Disclaimer: The key statistics and images below are directly taken from and attributed to SWA under Creative Commons 4.0. No copyright infringement is intended.

 

Work-related fatalities

In 2022:

Overall, documented fatalities due to occupational causes have been decreasing since the 2007 peak, but are slowly rising again since the 2018 trough:

australia work fatalities 2022

(Excludes work-related fatalities resulting from diseases, natural causes and suicides)

From 2016 to 2021, way more males suffered work-related deaths than females.

2021:

2020 2019 2018 2017 2016

 

The highest number of work-related deaths were recorded in New South Wales.

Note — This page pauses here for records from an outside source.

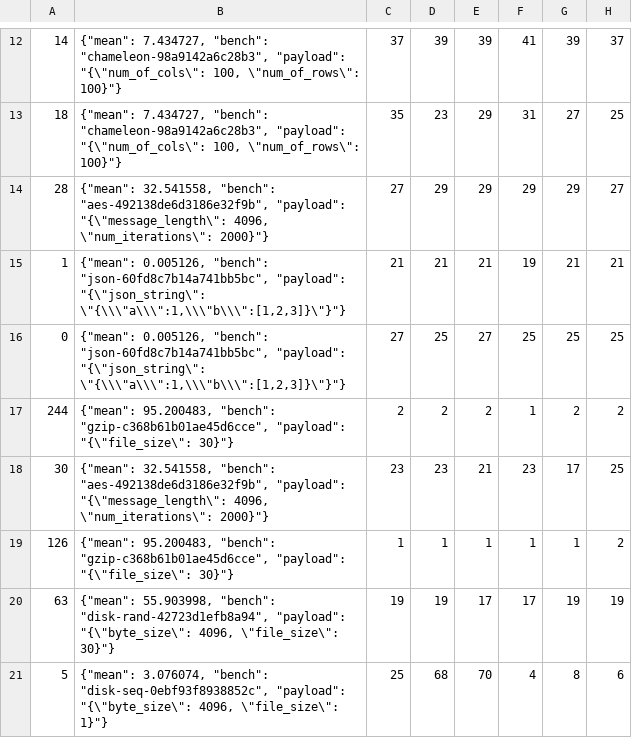
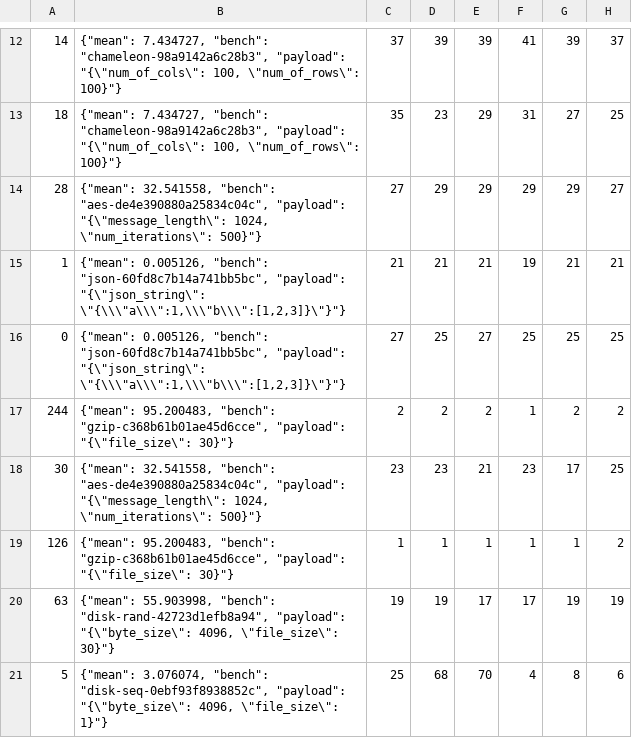
Before and after one commit to VishruthR/faasrail, a CSV file: inputs/diverse_10RPS_bench.csv, drawn as a sheet; only a part is shown, gaps mark what is left out; the diff covers the shown part only; the diff names each change by its address in the sheet, - before the commit and + after, or states it on an @@ line.

```diff
--- a/inputs/diverse_10RPS_bench.csv
+++ b/inputs/diverse_10RPS_bench.csv
-B14: …32.541558, "bench": "aes-492138de6d3186e32f9b", "payload": "{\"message_length\": 4096, \"num_iterations\": 2000}"}
+B14: …32.541558, "bench": "aes-de4e390880a25834c04c", "payload": "{\"message_length\": 1024, \"num_iterations\": 500}"}
-B18: …32.541558, "bench": "aes-492138de6d3186e32f9b", "payload": "{\"message_length\": 4096, \"num_iterations\": 2000}"}
+B18: …32.541558, "bench": "aes-de4e390880a25834c04c", "payload": "{\"message_length\": 1024, \"num_iterations\": 500}"}
```
Also changed, not shown: 20 edited cells elsewhere in this file, 3 other files.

2021:

australia worker fatalities by state

2020 2019 2018 2017 2016

 

Most deaths were the result of vehicle collisions (eg. car, truck, aircraft, boat, loader, tractor, quad bike etc.). From 2016 to 2021, the third leading cause of death was falls from heights (except in 2019, when it was tied with “being hit by moving objects” as the second leading cause of death).

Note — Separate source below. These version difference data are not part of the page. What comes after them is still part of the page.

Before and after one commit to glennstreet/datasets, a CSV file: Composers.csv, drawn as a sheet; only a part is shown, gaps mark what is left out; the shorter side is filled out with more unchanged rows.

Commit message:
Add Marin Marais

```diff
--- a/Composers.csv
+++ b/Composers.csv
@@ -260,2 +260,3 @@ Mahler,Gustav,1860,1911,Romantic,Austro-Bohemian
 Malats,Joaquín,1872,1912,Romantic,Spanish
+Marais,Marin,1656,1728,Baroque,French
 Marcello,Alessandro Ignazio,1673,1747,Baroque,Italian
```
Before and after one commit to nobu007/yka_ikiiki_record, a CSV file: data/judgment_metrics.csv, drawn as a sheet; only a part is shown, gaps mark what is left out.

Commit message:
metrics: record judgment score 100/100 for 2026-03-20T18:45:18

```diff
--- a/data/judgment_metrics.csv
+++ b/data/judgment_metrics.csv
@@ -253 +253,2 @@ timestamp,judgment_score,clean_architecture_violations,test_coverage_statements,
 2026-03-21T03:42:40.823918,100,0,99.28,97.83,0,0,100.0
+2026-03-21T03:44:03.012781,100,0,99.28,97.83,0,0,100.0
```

2021:

2020 2019 2018 2017 2016

 

Most fatality victims were machine operators and drivers or, essentially, those who work with or near vehicles (top cause of death, see the previous figure).

2021:

2020 2019 2018 2017 2016

 

“Agriculture, forestry and fishing” remain the industries where most fatalities were recorded.

2021:

2020 2019 2018 2017 2016

 

Work-related injuries and diseases

Here are the 2022 figures from SWA based on preliminary estimates.

 

There were significantly more serious claims filed compared to the preceding years:

2020 - 2021
2019 - 2020
2018 - 2019
2017 - 2018
2016 - 2017

 

“Body stressing” and “falls, slips and trips” have remained the top two mechanisms of incident since 2016.

2021:

2019 - 2020 2018 - 2019 2017 - 2018 2016 - 2017

 

Roughly 7 out of 10 serious claims filed resulted in injuries, most of which were classified as traumas to the joints, ligaments, muscles and tendons.

2021:

2019 - 2020 2018 - 2019 2017 - 2018 2016 - 2017

 

The injuries were still mostly to the upper and lower limbs.

2021:

2019 - 2020 2018 - 2019 2017 - 2018 2016 - 2017

 

In terms of occupation, those who filed for serious claims were mostly labourers, followed by community and personal service workers and machinery operators and drivers.

2019 - 2020 2018 - 2019 2017 - 2018 2016 - 2017

We'll continue to monitor the SWA’s release of updated information and amend the figures accordingly. Make sure to subscribe to our newsletter below so you don’t miss the update.